NiTRO Creative Matters

Perspectives on creative arts in higher education

Edition 7

What has changed in the Head of School / Director role in the past 5 years to meet the needs of a changing art & design school environment? 

Where will leadership emphasis need to evolve to meet the needs of art & design schools over the next 5-10 years? 

We asked a range of Heads of School from member institutions of the Australian Council of University Art & Design Schools (ACUADS)  to consider these questions.

Like most musicians, the creation of music has simply entranced me from an early age. I loved discovering out how instruments worked, how they could be played for my own pleasure and with others, how manuscript (or the lack of it) enabled me to understand composers’ ideas, and how music could make an impact on everyone around.

Professor Ian Howard has spent over 20 years in leadership positions in Australian university art colleges, and is regarded by many as one of our most successful creative arts leaders. Now having returned to the ‘grass roots’, NiTRO invited Ian to share some of his thoughts and experiences on leadership in creative arts.

Working in the area of learning and teaching in Higher Education for a combined total of 35 years we have consistently questioned ourselves, while at the same time being questioned, about what the expert leader in learning and teaching for the Creative Arts looks like.

We are often told that these times are hard times for the arts in Australia, and that may just be the case. But for those of us in arts leadership, there is much to be championed and everything to be proud of. The way forward must come in many forms and from many angles, and although there is no perfectly paved yellow brick road, direction will most certainly need to come from leaders in the tertiary sector.
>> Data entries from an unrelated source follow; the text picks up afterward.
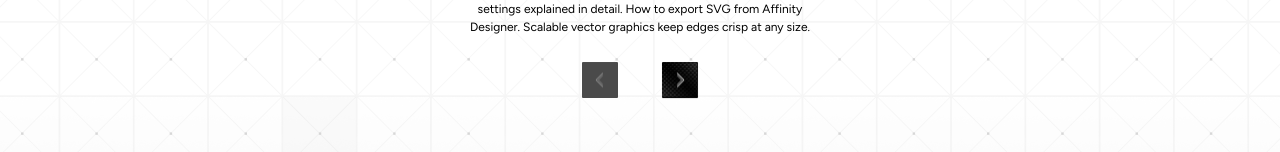
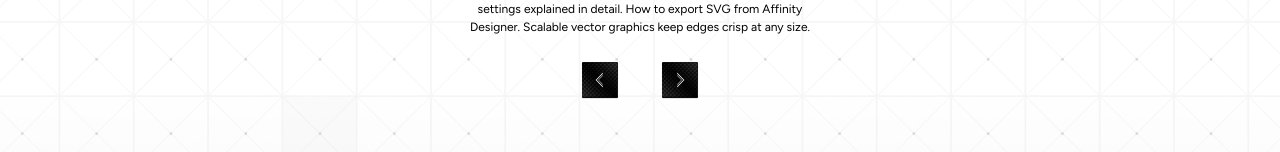
Before and after one commit to AceConcept/steps-project-slot, a React (Vite) app: page /#1 in a window 1280 px wide. Shown: the part 343-495 px from the top of the page. Built offline with nearby package versions, Linux system fonts and the light colour scheme.

Commit message:
Implement step wrapping functionality to ensure seamless navigation between steps. Update navigation button accessibility labels to reflect wrapped step numbers.

```diff
--- a/src/App.tsx
+++ b/src/App.tsx
@@ -1,7 +1,7 @@
 import { useCallback, useEffect, useState } from 'react'
 import arrowImg from './assets/arrow.png'
 import { LunaChrome } from './luna/LunaChrome'
-import { STEP_COUNT, STEPS } from './steps'
+import { STEP_COUNT, STEPS, wrapStep } from './steps'
 import { setHashForStep, stepFromHash } from './stepHash'
 import './App.css'
 
@@ -72,7 +72,7 @@ function App() {
 
   const go = useCallback(
     (delta: number) => {
-      setStep((s) => s + delta)
+      setStep((s) => wrapStep(s + delta))
     },
     [setStep],
   )
@@ -93,8 +93,9 @@ function App() {
 
   const label = `STEP ${step}`
   const copy = STEPS[step - 1]?.body ?? ''
-  const isFirst = step === 1
-  const isLast = step === STEP_COUNT
+  const prevStep = wrapStep(step - 1)
+  const nextStep = wrapStep(step + 1)
+
   return (
     <LunaChrome>
       <div className="luna-stage luna-stage--fill">
@@ -116,8 +117,7 @@ function App() {
                 <button
                   type="button"
                   className="nav-btn"
-                  aria-label="Previous step"
-                  disabled={isFirst}
+                  aria-label={`Go to step ${prevStep}`}
                   onClick={() => go(-1)}
                 >
                   <img
@@ -130,8 +130,7 @@ function App() {
                 <button
                   type="button"
                   className="nav-btn"
-                  aria-label="Next step"
-                  disabled={isLast}
+                  aria-label={`Go to step ${nextStep}`}
                   onClick={() => go(1)}
                 >
                   <img
--- a/src/steps.ts
+++ b/src/steps.ts
@@ -1,4 +1,9 @@
 export const STEP_COUNT = 6
+
+/** Wrap 0 → STEP_COUNT, STEP_COUNT+1 → 1, etc. */
+export function wrapStep(n: number): number {
+  return ((n - 1 + STEP_COUNT) % STEP_COUNT) + 1
+}
 
 export const STEPS = [
   {
```
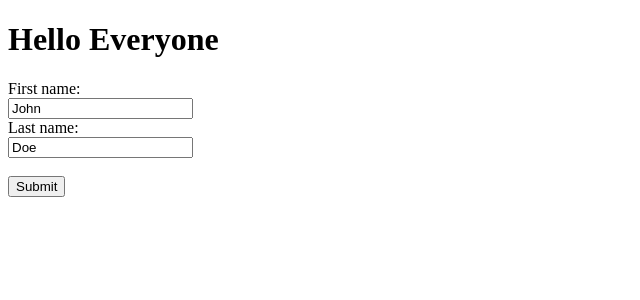
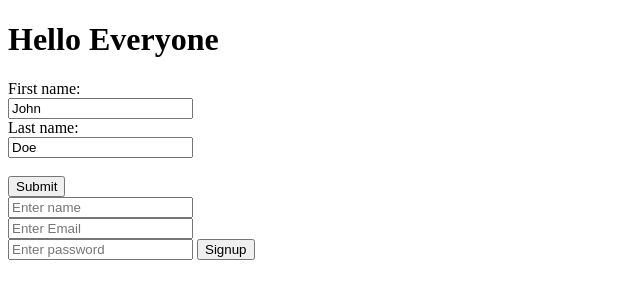
Before and after one commit to Sabari1990/MAD1-PROJECT, a Flask app: page / in a window 1280 px wide. Shown: the top 300 px of the page, without its empty margins (0-640 px from the left). Run offline with Flask 3, Linux system fonts and the light colour scheme.

Commit message:
upto signup

```diff
--- a/main.py
+++ b/main.py
@@ -13,7 +13,10 @@ app.app_context().push()
 @app.route('/', methods=['GET','POST'])
 def home():
     if request.method == "POST":
-
+        f_name = request.form['fname']
+        l_name = request.form['lname']
+        print(f_name)
+        print(l_name)
         return"post"
     return rt('home.html')
 
--- a/templates/home.html
+++ b/templates/home.html
@@ -16,6 +16,14 @@
         <input type="submit" value="Submit">
     </form>
 
+    <form action="" method = "post">
+        <input type="text", placeholder="Enter name">
+        <br>
+        <input type="email", placeholder="Enter Email">
+        <br>
+        <input type="password", placeholder="Enter password">
+        <input type="submit"value="Signup">
+    </form>
 
 
 </body>
```
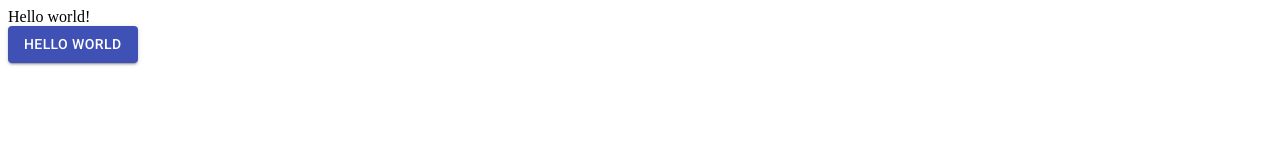
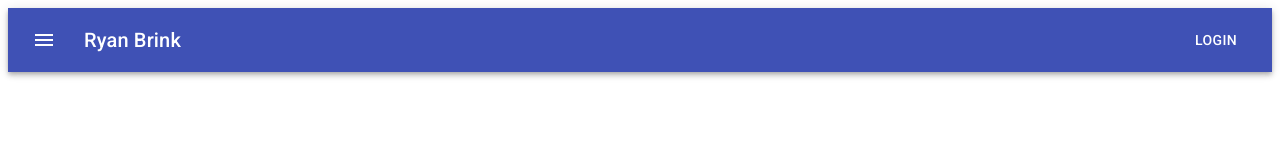
Before and after one commit to rgbrizzlehizzle/portfolio-site, a Gatsby site: page / in a window 1280 px wide. Built offline with nearby package versions, Linux system fonts and the light colour scheme; Gatsby itself is replaced by a stand-in of ours.

Commit message:
default nav bar

```diff
--- /dev/null
+++ b/src/navigation/NavBar.tsx
@@ -0,0 +1,48 @@
+import React, { FunctionComponent } from "react"
+import { createStyles, makeStyles, Theme } from '@material-ui/core/styles';
+import AppBar from '@material-ui/core/AppBar';
+import Toolbar from '@material-ui/core/Toolbar';
+import Typography from '@material-ui/core/Typography';
+import Button from '@material-ui/core/Button';
+import IconButton from '@material-ui/core/IconButton';
+import MenuIcon from '@material-ui/icons/Menu';
+
+const useStyles = makeStyles((theme: Theme) =>
+  createStyles({
+    root: {
+      flexGrow: 1,
+    },
+    menuButton: {
+      marginRight: theme.spacing(2),
+    },
+    title: {
+      flexGrow: 1,
+    },
+  }),
+);
+
+type NavBarProps = {
+  title: string
+}
+
+// TODO Helmet should pull title from gatsby config
+export const NavBar: FunctionComponent<NavBarProps> = ({title}) => {
+  const classes = useStyles()
+
+  return (
+    <div className={classes.root}>
+      <AppBar position="static">
+        <Toolbar>
+          <IconButton edge="start" className={classes.menuButton} color="inherit" aria-label="menu">
+            <MenuIcon />
+          </IconButton>
+          <Typography variant="h6" className={classes.title}>
+            {title}
+          </Typography>
+          <Button color="inherit">Login</Button>
+        </Toolbar>
+      </AppBar>
+    </div>
+  )
+
+}
--- a/src/pages/index.tsx
+++ b/src/pages/index.tsx
@@ -1,17 +1,12 @@
 import React from "react"
 import { Header } from "../header/Header" // TODO Figure out root imports
-import { Button } from "@material-ui/core"
+import { NavBar } from "../navigation/NavBar"
 
 export default function Home() {
   return (
     <div>
       <Header title={"Ryan Brink"} />
-      <div>
-        Hello world!
-      </div>
-      <Button variant="contained" color="primary">
-        Hello World
-      </Button>
+      <NavBar title={"Ryan Brink"} />
     </div>
   )
 }
```
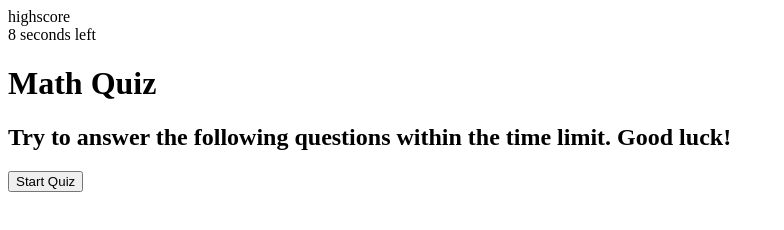
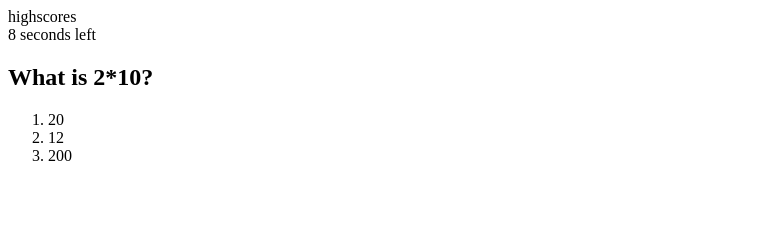
Before and after one commit to malinallirz/code-quiz, a plain HTML site: page index.html in a window 1280 px wide. Both pictures are taken after a click on the button "Start Quiz". Shown: the whole page, without its empty margins (0-784 px from the left). Drawn offline with Linux system fonts and the light colour scheme.

Commit message:
added answers and ability to click on them

```diff
--- a/assets/css/js/script.js
+++ b/assets/css/js/script.js
@@ -18,6 +18,7 @@ function startTimer() {
     if (timeLeft === 0) {
       //stop timer
       clearInterval(interval);
+      document.getElementById("quiz-container").style.display = "none";
     }
   }, 1000);
   return interval;
@@ -26,29 +27,67 @@ function startTimer() {
 //array of questions for quiz
 var questions = [
   {
-    question: "Question 1",
-    options: ["Option 1", "Option 2", "Option 3"],
+    question: "What is 2*10?",
+    options: ["20", "12", "200"],
   },
   {
-    question: "Question 2",
-    options: ["Option 1", "Option 2", "Option 3"],
+    question: "what is 3 cubed?",
+    options: ["27", "6", "9"],
   },
   {
-    question: "Question 3",
-    options: ["Option 1", "Option 2", "Option 3"],
+    question: "how many sides does a triangle have?",
+    options: ["3", "6", "4"],
   },
   {
-    question: "Question 4",
-    options: ["Option 1", "Option 2", "Option 3"],
+    question: "complete the pattern: 25,26,28,31,35,_ ",
+    options: ["40", "36", "38"],
   },
 ];
 
+var currentQuestionIndex = 0;
+
+//display questions and answer options
+function displayQuestion() {
+  var question = questions[currentQuestionIndex];
+  document.getElementById("question").textContent = question.question;
+
+  var optionsList = document.getElementById("options");
+  optionsList.innerHTML = "";
+
+  question.options.forEach(function (option) {
+    var li = document.createElement("li");
+    li.textContent = option;
+    li.addEventListener("click", handleOptionSelection);
+    optionsList.appendChild(li);
+  });
+}
+
 function startQuiz() {
-  console.log("button works.game will start");
+  //console.log("button works.game will start");
   // pressing this button will take user to the quiz questions
   //timer starts
   var timerInterval = startTimer();
+  document.getElementById("start-page").style.display = "none";
+  document.getElementById("quiz-container").style.display = "block";
+  displayQuestion();
   // questions pop up
+}
+function handleOptionSelection() {
+  var selectedOption = this.textContent;
+
+  var question = questions[currentQuestionIndex];
+  var answer = question.options[0];
+  if (selectedOption === answer) {
+    console.log("correct");
+  } else {
+    console.log("wrong");
+  }
+  currentQuestionIndex++;
+  if (currentQuestionIndex === questions.length) {
+    console.log("complete");
+  } else {
+    displayQuestion();
+  }
 }
 
 //user interactions
--- a/index.html
+++ b/index.html
@@ -9,11 +9,11 @@
   </head>
   <body>
     <!--user must be able to click this and be taken to a high scores page-->
-    <nav>highscore</nav>
+    <nav>highscores</nav>
 
     <!--timer -->
-    <div><span id="timer">10</span> seconds left</div>
-
+   <span><span id="timer">10</span> seconds left</span>
+    <section id="start-page">
       <h1>Math Quiz</h1>
       <!--//code quiz description... timed quiz blah blah blah-->
       <h2>
@@ -23,6 +23,17 @@
       <!--//button to start the quiz-->
 
       <button id="start-btn">Start Quiz</button>
+    </section>
+
+    <div id="quiz-container" style="display: none">
+      <h2 id="question"></h2>
+      <ol id="options"></0l>
+    </div>
+
+    <div id="enter-name" style="display: none;">
+
+
+    </div>
 
     <script src="./assets/css/js/script.js"></script>
   </body>
```
Lines whose indentation alone changed are shown as unchanged.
At the end of 2016, Kate Cherry moved from a successful nine-year role as Artistic Director and joint CEO of Black Swan Theatre to take up the role of Director and CEO of the National Institute of Dramatic Art (NIDA).  In a Q & A conversation with NiTRO Editor Jenny Wilson, Kate shares her perspectives on the move from professional arts to tertiary arts leadership

The world is in an interesting place just now. The nature of “truth” itself seems to be under threat. Now, more than ever, is the time for Universities to show leadership and to exercise their civilising influence. The Arts need to be at the centre of this.  We need recognise the critical role our artists must play and to encourage them as much as we can. This encouragement will require us, in the university sector, to provide the appropriate funding and support and to be creative in the way we do this.

As science and technology appears to be achieving greater primacy, at least in government rhetoric and funding allocations, the role of public reporting and demystification of the contribution that creative arts brings to national productivity and societal cohesion remains an ongoing leadership task.